How in the ever living fck is Lindor ranked all the way down at 63rd?
Good catch – he should be 53.
But not better because I know if I bump him more he’ll do that vanishing act again.
Why does Connor Joe move up some when he’s been terrible lately & his exit velocity been bad, too? Also, Teoscar moves down after he’s finally started hitting? He’s been hitting the ball hard
1. Connor Joe didn’t move, really. It’s just that Muncy, Seiya Suzuki, and Joey Gallo fell.
2. For the month of May, Teoscar Hernandez hit .171/.232/.263 with 1 HR, 1 SB, and just 14 combined R and RBI.
Thanks for this! Couple of observations…
1) Man, you really like Connor Joe!
2) Where’s some love for Joc?!
1) Do I? I kept him where he was because he’s still the leadoff hitter for the Rockies and still has more home games left on this homestand. If he’s still not hitting (which is very possible), he’ll move down next week.
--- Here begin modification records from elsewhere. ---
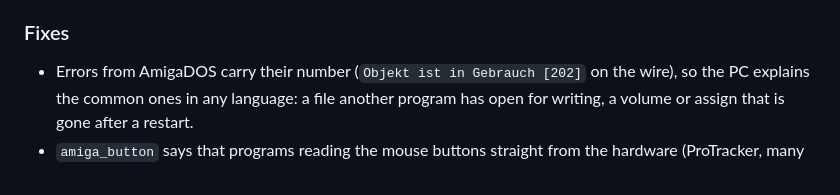
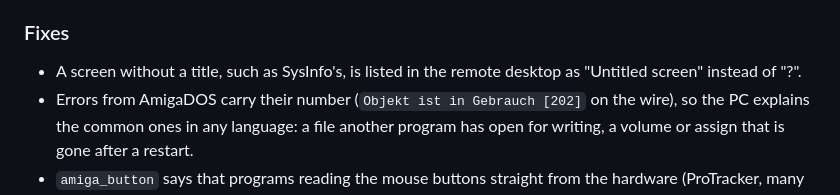
Before and after one commit to akustikrausch/amigent, a Markdown page: CHANGELOG.md, the part around the change. GitHub-like rendering.

```diff
--- a/CHANGELOG.md
+++ b/CHANGELOG.md
@@ -144,6 +144,8 @@ Versions follow [semver](https://semver.org). The number lives in
 
 ### Fixes
 
+- A screen without a title, such as SysInfo's, is listed in the remote
+  desktop as "Untitled screen" instead of "?".
 - Errors from AmigaDOS carry their number (`Objekt ist in Gebrauch [202]` on
   the wire), so the PC explains the common ones in any language: a file
   another program has open for writing, a volume or assign that is gone
```
Also changed, not shown: README.md (+8 -0 lines), docs/screenshots/monitor.png (added), docs/screenshots/screens.png (added), 14 other files.
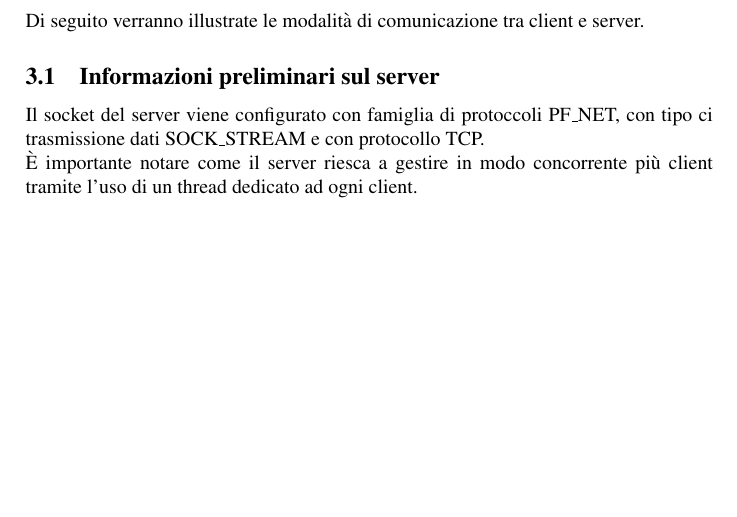
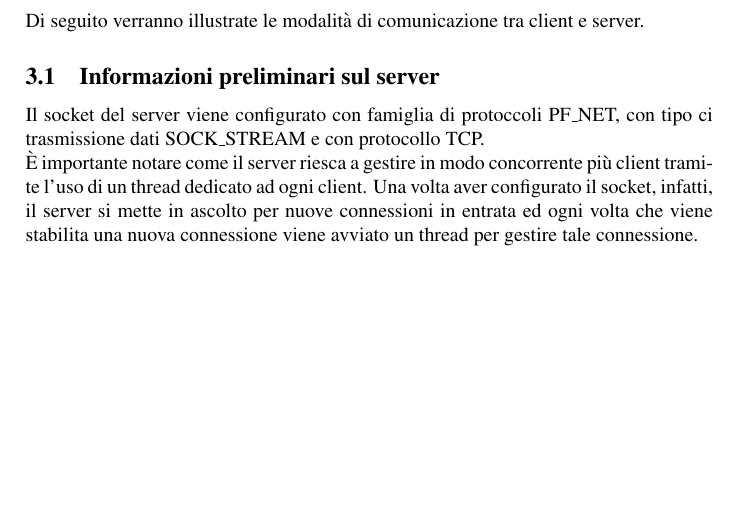
Before and after one commit to MarioTurco/progettoLSO, a LaTeX document (Documentazione/fronteSpizio.tex): part of page 5 of 5, cut so that both start at the same text. Compiled offline with pdfLaTeX.

Commit message:
Info sulla gestione delle connessioni da parte del server

```diff
--- a/Documentazione/fronteSpizio.tex
+++ b/Documentazione/fronteSpizio.tex
@@ -105,6 +105,9 @@ Di seguito verranno illustrate le modalità di comunicazione tra client e server
 \subsection{Informazioni preliminari sul server}
 Il socket del server viene configurato con famiglia di protoccoli PF\_NET, con tipo ci trasmissione dati SOCK\_STREAM e con protocollo TCP.\\
 È importante notare come il server riesca a gestire in modo concorrente più client tramite l'uso di un thread dedicato ad ogni client.
+Una volta aver configurato il socket, infatti,  il server si mette in ascolto per nuove connessioni in entrata ed ogni volta che
+ viene stabilita una nuova connessione viene avviato un thread per gestire tale connessione.
+
 
 
 \end{document}
```
Also changed, not shown: Documentazione/fronteSpizio.pdf, 3 other files.
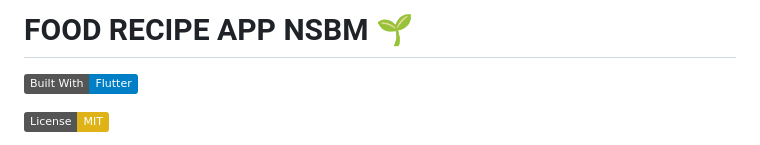
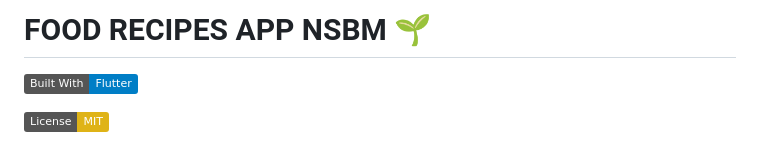
Before and after one commit to ZERO-DAWN-X/FOOD_RECIPE_APP_NSBM, a Markdown page: README.md, the part around the change. GitHub-like rendering; badges without logos.

```diff
--- a/README.md
+++ b/README.md
@@ -1,4 +1,4 @@
-# FOOD RECIPE APP NSBM  🌱
+# FOOD RECIPES APP NSBM  🌱
 
 [![Flutter](https://img.shields.io/badge/Built%20With-Flutter-blue?logo=flutter)](https://flutter.dev/)
 
```
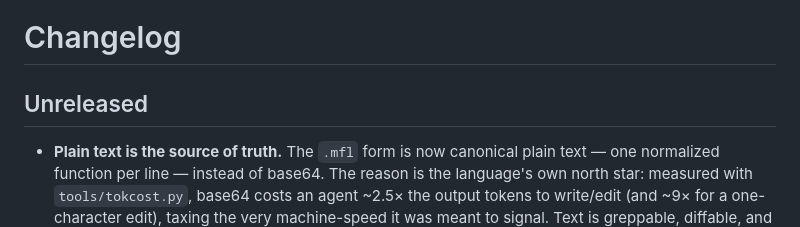
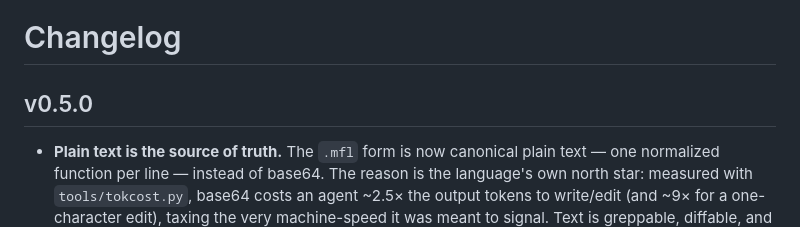
Before and after one commit to javimosch/machin, a Markdown page: CHANGELOG.md, the part around the change. Drawn GitHub-style.

```diff
--- a/CHANGELOG.md
+++ b/CHANGELOG.md
@@ -1,6 +1,6 @@
 # Changelog
 
-## Unreleased
+## v0.5.0
 
 - **Plain text is the source of truth.** The `.mfl` form is now canonical plain
   text — one normalized function per line — instead of base64. The reason is the
```
Also changed, not shown: README.md (+1 -1 lines), SPEC.md (+1 -1 lines).
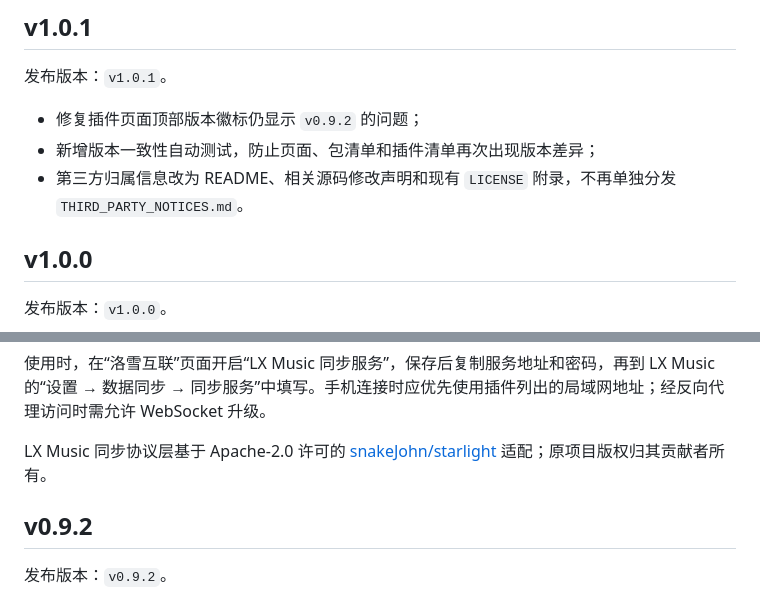
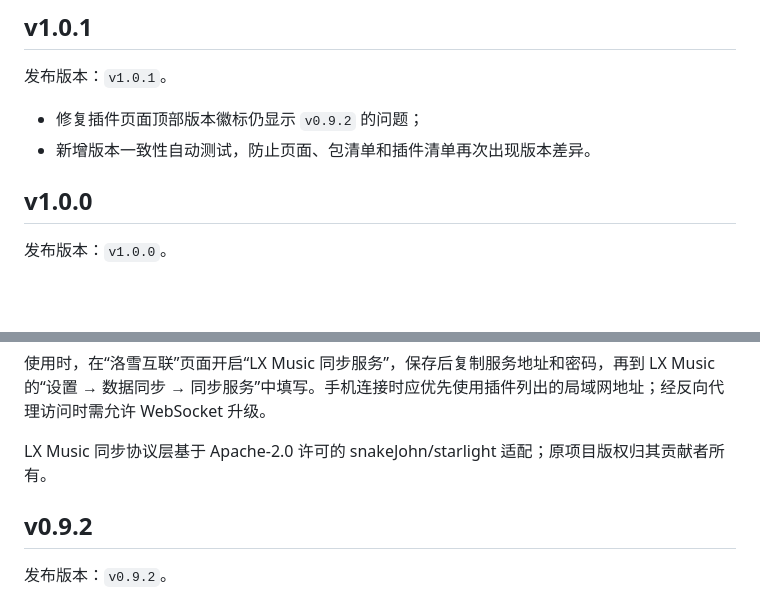
Before and after one commit to NeoHeee/songloft-plugin-lxbridge, a Markdown page: README.md, 2 parts joined by grey strips. GitHub-like rendering; blank space fills up the shorter version.

```diff
--- a/README.md
+++ b/README.md
@@ -9,8 +9,7 @@ Songloft LxBridge（中文名：Songloft 洛雪音源桥）把洛雪自定义音
 发布版本：`v1.0.1`。
 
 - 修复插件页面顶部版本徽标仍显示 `v0.9.2` 的问题；
-- 新增版本一致性自动测试，防止页面、包清单和插件清单再次出现版本差异；
-- 第三方归属信息改为 README、相关源码修改声明和现有 `LICENSE` 附录，不再单独分发 `THIRD_PARTY_NOTICES.md`。
+- 新增版本一致性自动测试，防止页面、包清单和插件清单再次出现版本差异。
 
 ## v1.0.0
 
@@ -27,7 +26,7 @@ Songloft LxBridge（中文名：Songloft 洛雪音源桥）把洛雪自定义音
 
 使用时，在“洛雪互联”页面开启“LX Music 同步服务”，保存后复制服务地址和密码，再到 LX Music 的“设置 → 数据同步 → 同步服务”中填写。手机连接时应优先使用插件列出的局域网地址；经反向代理访问时需允许 WebSocket 升级。
 
-LX Music 同步协议层基于 Apache-2.0 许可的 [snakeJohn/starlight](https://github.com/snakeJohn/starlight) 适配；原项目版权归其贡献者所有。
+LX Music 同步协议层基于 Apache-2.0 许可的 snakeJohn/starlight 适配；原项目版权归其贡献者所有。
 
 ## v0.9.2
 
```
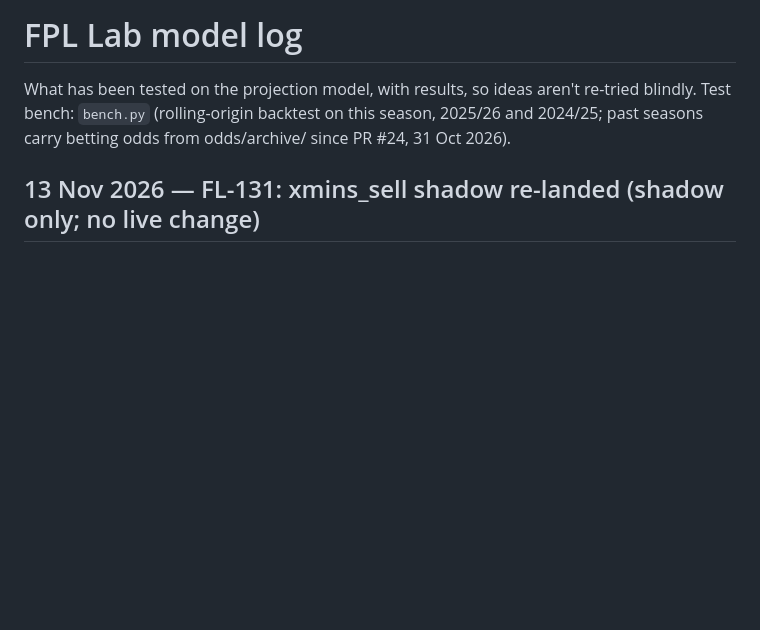
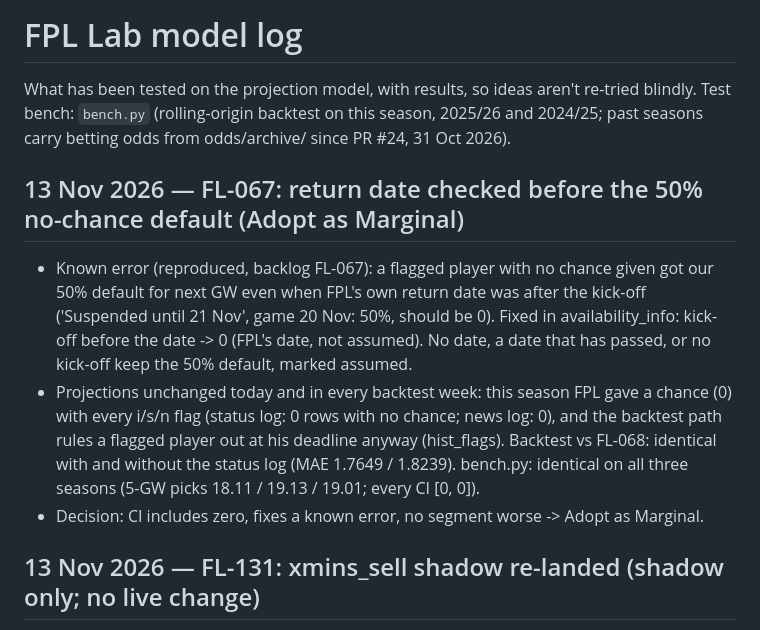
Before and after one commit to AFG-design/FPL-Lab, a Markdown page: docs/model-log.md, the part around the change. GitHub-like rendering; blank space fills up the shorter version.

Commit message:
FL-067: model log entry
Co-Authored-By: Claude Opus 5.5 <noreply@anthropic.com>
Claude-Session: https://claude.ai/code/session_01UGZuP9Ki2Jomzoh3xzCKbD

```diff
--- a/docs/model-log.md
+++ b/docs/model-log.md
@@ -3,6 +3,18 @@
 What has been tested on the projection model, with results, so ideas aren't re-tried blindly.
 Test bench: `bench.py` (rolling-origin backtest on this season, 2025/26 and 2024/25; past seasons carry betting odds
 from odds/archive/ since PR #24, 31 Oct 2026).
+
+## 13 Nov 2026 — FL-067: return date checked before the 50% no-chance default (Adopt as Marginal)
+
+- Known error (reproduced, backlog FL-067): a flagged player with no chance given got our 50% default for next GW even
+  when FPL's own return date was after the kick-off ('Suspended until 21 Nov', game 20 Nov: 50%, should be 0).
+  Fixed in availability_info: kick-off before the date -> 0 (FPL's date, not assumed). No date, a date that has passed,
+  or no kick-off keep the 50% default, marked assumed.
+- Projections unchanged today and in every backtest week: this season FPL gave a chance (0) with every i/s/n flag
+  (status log: 0 rows with no chance; news log: 0), and the backtest path rules a flagged player out at his deadline
+  anyway (hist_flags). Backtest vs FL-068: identical with and without the status log (MAE 1.7649 / 1.8239). bench.py:
+  identical on all three seasons (5-GW picks 18.11 / 19.13 / 19.01; every CI [0, 0]).
+- Decision: CI includes zero, fixes a known error, no segment worse -> Adopt as Marginal.
 
 ## 13 Nov 2026 — FL-131: xmins_sell shadow re-landed (shadow only; no live change)
 
```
2) I forgot about Joc. He’ll be added shortly.
I honestly expected you to drop Connor Joe a bit this week after his lack of power and inconsistency over the last month. I am officially relieving myself from Joe Stan duties and am putting my full support towards stanning Julio moving forward.
That’s always the right stan. Julio Rodriguez is going to be a star.
I might be a week late on Joe, but I suppose we will see!
Is that actually Alek Thomas at 114, or is it supposed to be someone else who plays 1B/2B?
Thanks for the hard work on this. BTW: Alek Thomas is OF not 1B and 2B.
Required weekly reading, Scott. Thanks!
You have Kike at 147 and again at 170 (150+20).
In a 12 team roto mixer and a need for SB’s, would you trade 1 for 1 Soto for Acuna even with the inherent injury risk?
Yes. It’s bold but I love it.
Vaughn that low is a borderline hate crime!
At least I still seem to like him more than Chicago’s management does.
I know that this is a tough list. A few random observations:
Tyler Stephenson is a lot better than AR and KR at the same position.
Belly in the top 100 is pretty wishful thinking.
I am not sure what Verdugo offers.
Pham is only rosterable in deep leagues.
Varsho is garbage with everyday ABs.
Jorge Polanco is not a top 50 player.
I can’t imagine why Marsh would be a top 150 player.
Who the heck is Juan Yepez?
How is Cronenworth much better than streaming? Chris Taylor is the same guy – if they start for you, then you have some problems.
I will take Blackmon over Joe.
Adames is way too high for my taste.
The only thing Benintendi has done this year is have a high BABIP.
Grichuk isn’t a top 100 guy.
Some of this gets worked out naturally. The rest appears to just be differences in talent evaluation over current performance.